It seems that right now I only want to write reviews for things that are set to be posted in a few weeks, ho-hum. I mean, it's not that I didn't like this book, on the contrary I enjoyed it from the very first snippets I tried on Tor, although I had to be careful that I didn't read this book and A Darker Shade of Magic back to back since I wasn't sure how similar their settings would be. They are quite different it turns out, DSoM feels like a more generic fantasy even though it revolves specifically around the city of London. However, SttC revolves around England itself, a real England where you can't describe it with just one color. 

Sorcerer to the Crown by Zen Chou

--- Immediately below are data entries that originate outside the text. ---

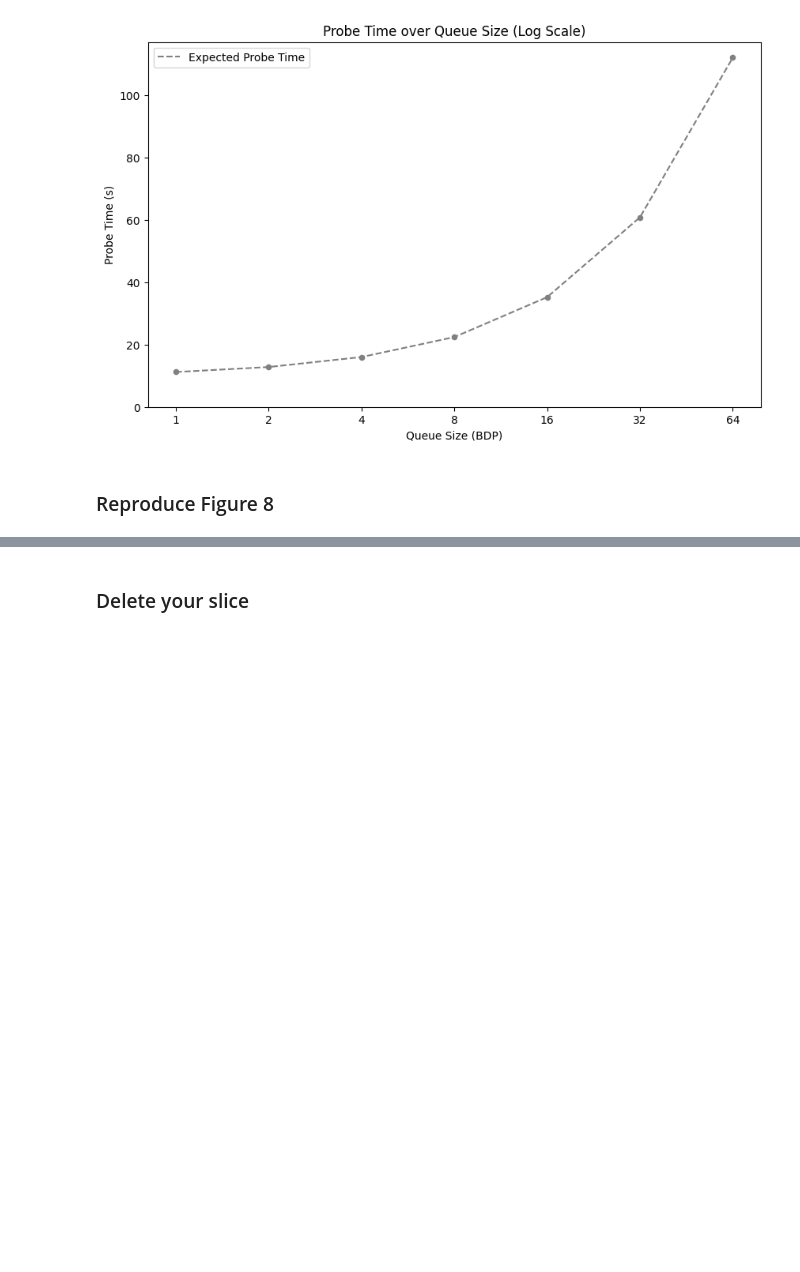
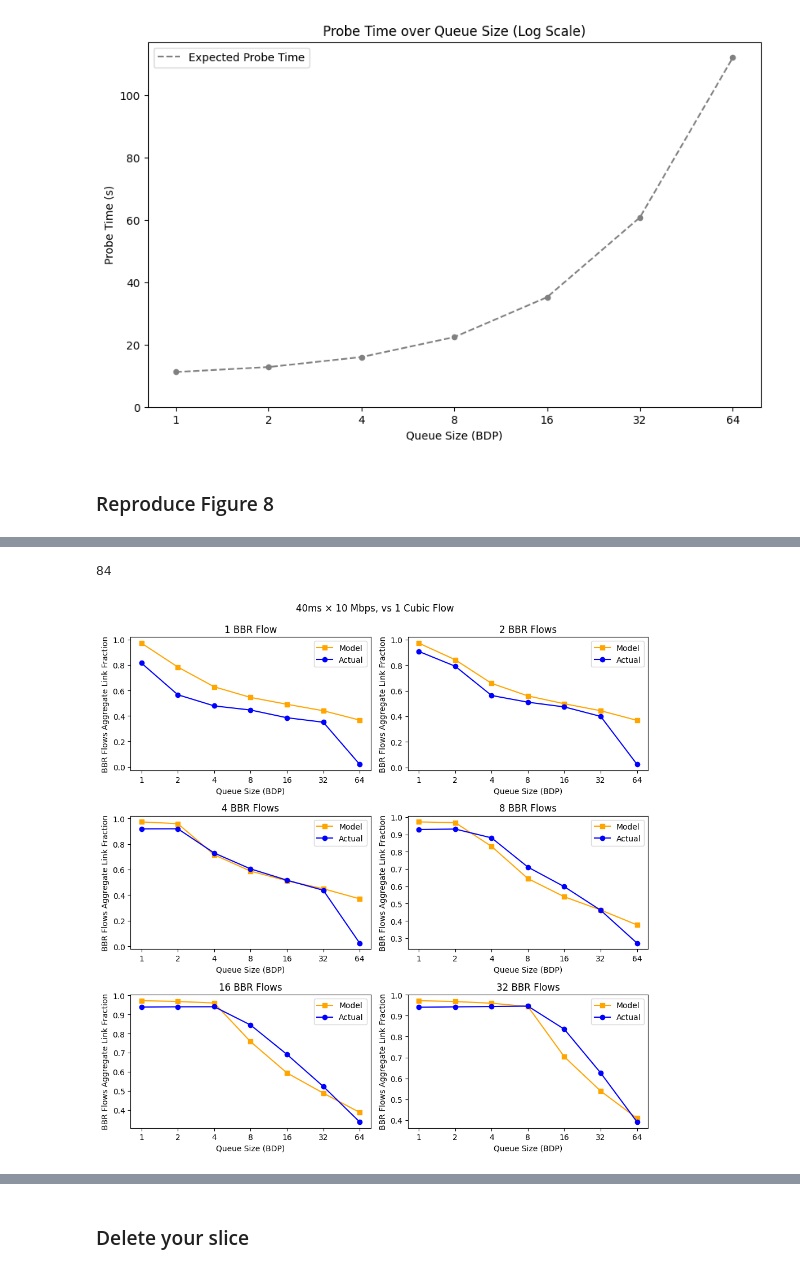
Before and after one commit to ffund/re-bbr-shared-bottleneck, a Jupyter notebook: ware-exp/run_new.ipynb, the cells around one changed output, grey strips where cells are left out. Drawn from its saved outputs; the diff is of its cells as text; code cells hidden in the pictures; blank space fills up the shorter version.

```diff
--- a/ware-exp/run_new.ipynb
+++ b/ware-exp/run_new.ipynb
@@ -1520,3 +1535,12 @@ plt.show()
 [figure]
 # %% [markdown]
 ### Reproduce Figure 8
+# %%
+router_node = slice.get_node("router")
+sender_node = slice.get_node("sender")
+receiver_node = slice.get_node("receiver")
+# %%
+router_ingress_iface = router_node.get_interface(network_name = "net0")
+router_ingress_name = router_ingress_iface.get_device_name()
+router_egress_iface  = router_node.get_interface(network_name = "net1")
+router_egress_name = router_egress_iface.get_device_name()
@@ -1522,0 +1669,45 @@ plt.show()
+# %%
+print(len(experiment_dfs))
+# %% [output]
+84
+# %%
+plt.figure(figsize=(10, 10))
+
+for i, NBBR in enumerate(exp_factors['bbr_flow_number'], 1):
+    dict_model = ware_BBR_Model(40, 10, np.array(exp_factors['bufcap']), NBBR, 400)
+    BBR_frac_model = dict_model['BBR_fraction']
+
+    # Plot model data
+    plt.subplot(3, 2, i)
+    plt.plot(exp_factors['bufcap'], BBR_frac_model, 's-', color='orange', label='Model')
+
+    # Prepare to plot experimental data
+    exp_data = []
+    for key, value in experiment_dfs.items():
+        parts = key.split('_')
+        if int(parts[3]) == NBBR:  # Matching the BBR flow number
+            if parts[0] == "bbr":
+                queue_size = int(parts[1])
+                exp_data.append((queue_size, value/10))
+
+    exp_data.sort()
+    exp_queue_sizes, exp_values = zip(*exp_data) if exp_data else ([], [])
+
+    # Plot experimental data
+    plt.plot(exp_queue_sizes, exp_values, 'o-', color='blue', label='Actual')
+
+    # Subplot formatting
+    plt.title(f"{NBBR} BBR Flow{'s' if NBBR > 1 else ''}")
+    plt.xscale('log', base=2)
+    plt.xticks(exp_factors['bufcap'], exp_factors['bufcap'])
+    plt.xlabel('Queue Size (BDP)')
+    plt.ylabel('BBR Flows Aggregate Link Fraction')
+    plt.legend()
+
+# Adjust overall layout
+plt.suptitle('40ms × 10 Mbps, vs 1 Cubic Flow', y=0.99)
+plt.tight_layout()
+plt.savefig("figure8a.pdf")
+plt.show()
+# %% [output]
+[figure, added]
```
Also changed, not shown: parts of 18 cells of this notebook.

Following the death of his adopted father, former slave Zacharias has inherited the position of Sorcerer Royale and begins his auspicious career with a crisis unlike anything his predecessors have faced: England is losing her magic and fast. Accepted by almost none of the white magicians who would gladly take the position and staff for themselves, Zacharias has to explore any possibility of restoring England's magical glory and yet it seems as if the magical situation in England is even more complicated than he expected, as "gentlewitch" Prunella can certainly attest to.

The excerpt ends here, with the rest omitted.